In this post, let’s acquire an understanding of the HEAD Pointer in Git with people from Designveloper. Git maintains a reference variable called HEAD. All capitals, H-E-A-D. We call this variable a pointer. What it does is to reference (or point to) a specific commit in the repository. As we make new more commits, the pointer changes (or moves) to point to the last new commit.
The HEAD (pointer) always points to the tip of our current branch in the repository. The repository’s HEAD has nothing to do with the staging index or the working directory. It’s just a way of tracking the current position in the repository. A good example to use for the HEAD is the playback and record head on a cassette tape recorder. As we start to record audio, the tape moves past the head, and it records data onto it. When we hit the Stop button, the place where that record head is stopped is also the place that it will start recording again, if we hit the ÇRecord button a second time.
Now we can move around and also move the head to different places, we can fast forward and rewind. When we hit record again, wherever the head is positioned is where it’s going to start recording. The HEAD pointer in Git is very similar. It points to the place where we’re going to start recording next. It’s the place where we left off in our repository with what we’ve committed.
Let’s take a look at some illustrations that will make this clear. In the last post, we saw how we could refer to them using the SHA values.
Those 40-character unique values that are tied to these snapshots. Let’s break this down, just to make the illustration simpler and use the first six characters of each one of those SHAs. So here we can see the same SHAs linked together as a series of commits.
Q: Can you guess where the HEAD points to after we’ve made these three commits?
It points to the tip of the current branch in our repository. That’s the last commit that we made. It’s the parent of the next commit that we make. So we make another commit, it’ll be attached to the end there, after a614b5.
That’ll become the parent. The HEAD becomes especially important when we start to look into branches. Branches is a more advanced subject we’ll not cover on this post, but let’s just touch some very basics of it here.
By default, the branch we’re working on is called the master branch, and that’s our main branch.

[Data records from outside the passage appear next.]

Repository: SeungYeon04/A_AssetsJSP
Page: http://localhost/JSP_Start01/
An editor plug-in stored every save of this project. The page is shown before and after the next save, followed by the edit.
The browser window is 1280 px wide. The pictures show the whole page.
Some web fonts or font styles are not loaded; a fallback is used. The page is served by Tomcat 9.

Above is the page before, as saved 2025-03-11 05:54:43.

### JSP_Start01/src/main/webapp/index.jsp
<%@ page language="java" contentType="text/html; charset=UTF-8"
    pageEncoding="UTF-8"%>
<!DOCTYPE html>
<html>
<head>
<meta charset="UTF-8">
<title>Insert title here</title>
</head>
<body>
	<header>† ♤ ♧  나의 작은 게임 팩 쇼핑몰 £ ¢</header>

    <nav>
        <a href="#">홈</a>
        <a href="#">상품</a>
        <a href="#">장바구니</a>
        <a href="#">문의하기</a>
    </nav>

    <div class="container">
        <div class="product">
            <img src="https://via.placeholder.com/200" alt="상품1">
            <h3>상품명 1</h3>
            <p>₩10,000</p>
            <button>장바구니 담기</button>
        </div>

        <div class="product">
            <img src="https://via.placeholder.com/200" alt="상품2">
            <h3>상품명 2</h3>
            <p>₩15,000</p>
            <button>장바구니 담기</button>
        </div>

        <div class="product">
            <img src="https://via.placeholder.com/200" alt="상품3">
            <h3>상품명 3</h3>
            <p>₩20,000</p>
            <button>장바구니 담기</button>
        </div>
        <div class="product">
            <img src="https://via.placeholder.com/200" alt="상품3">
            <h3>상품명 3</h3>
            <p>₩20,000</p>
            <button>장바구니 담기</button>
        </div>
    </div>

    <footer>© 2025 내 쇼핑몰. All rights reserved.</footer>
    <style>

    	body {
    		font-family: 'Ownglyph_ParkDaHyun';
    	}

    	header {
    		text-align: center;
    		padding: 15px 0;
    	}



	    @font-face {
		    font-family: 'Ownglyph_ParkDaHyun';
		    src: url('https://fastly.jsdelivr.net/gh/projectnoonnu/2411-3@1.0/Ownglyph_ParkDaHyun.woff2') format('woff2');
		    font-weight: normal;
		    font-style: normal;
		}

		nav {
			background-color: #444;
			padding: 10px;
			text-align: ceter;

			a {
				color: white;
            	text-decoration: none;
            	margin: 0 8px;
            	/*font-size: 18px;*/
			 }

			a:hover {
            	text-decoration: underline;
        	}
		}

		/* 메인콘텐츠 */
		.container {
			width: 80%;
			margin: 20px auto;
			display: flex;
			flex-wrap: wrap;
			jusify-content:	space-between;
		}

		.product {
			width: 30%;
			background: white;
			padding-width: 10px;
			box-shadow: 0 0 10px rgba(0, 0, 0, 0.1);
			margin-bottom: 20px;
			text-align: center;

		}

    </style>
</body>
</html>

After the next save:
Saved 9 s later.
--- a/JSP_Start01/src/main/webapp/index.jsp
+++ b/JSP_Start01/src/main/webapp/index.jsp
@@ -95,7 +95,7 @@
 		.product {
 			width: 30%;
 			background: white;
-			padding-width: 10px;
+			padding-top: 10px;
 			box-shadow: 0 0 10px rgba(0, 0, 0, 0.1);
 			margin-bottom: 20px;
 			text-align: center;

So let’s walk through the master branch and see how the HEAD pointer moves as we make our commits.
Let’s start with our first commit 5c15e8. In the beginning, the HEAD pointer points to that 5c15e8. Then when we make a new commit, it knows that the parent is going to be 5c15e8. Git will run it all through the SHA hash algorithm to create a new commit with a new SHA, and it moves the HEAD pointer to point to that last commit (38e73d). That’s now the tip of our master branch. And then when we make another one (a614b5), it does the same thing and moves the head pointer again. It’s like it moved the record head of that tape recorder in our metaphor.
In Git we have the ability to create new branches, which is to create a new set of code from what we’re working on, and it’s going to be separate from our master branch. We’ll learn how to do that in another post. But for now, let’s just say that we have a new branch and that new branch is going to start moving and have its own commits.
When we make the first commit, the HEAD moves to that commit. And then when we make another commit, the HEAD moves to that one. And so on. Of course, we have the ability to move the HEAD back and forth to different branches, so that we can write on different branches, depending on where the head is located.
Git will keep track of moving the HEAD around for us. It’s not something that we need to worry about. But to understand it deeply and see where it exists, let take a look at the .git (hidden) folder inside our project.
Inside there, we’ll see that there’s a file called HEAD, in all capitals. It’s just a simple file, let’s take a look at what’s inside it.
It says, ref : refs/heads/master. What this is doing is it’s telling it that it can find this information in this refs directory. So let’s take a look at what’s in that directory. Let’s type cat refs/heads/master and hit Enter.
And look at what it comes out with. It gives us a SHA value.
Q: What is that SHA value?
Let’s call git log, and let’s look at our first commit. Look at that, it exactly matches.
So it’s keeping track of the HEAD right here in this file, it tells us to look at this other file, refs/heads/master, in order to know what it points to. If we switched branches, then the HEAD would point to the tip of a different branch.
We can see that Git tells us right here in the log, that the HEAD is pointing at master right now. Most of the time, we will not need to actually manipulate the HEAD ourselves. Git will take care of that for us. But it is useful to know about the concept and to understand what git is doing under the hook.
There is a pointer called HEAD which is basically a variable that Git uses to keep track of the tip of the current branch in the repository. When we make new commits, the pointer moves to the last new commit.
Original post: HEAD pointer in GIT: What You Need To Know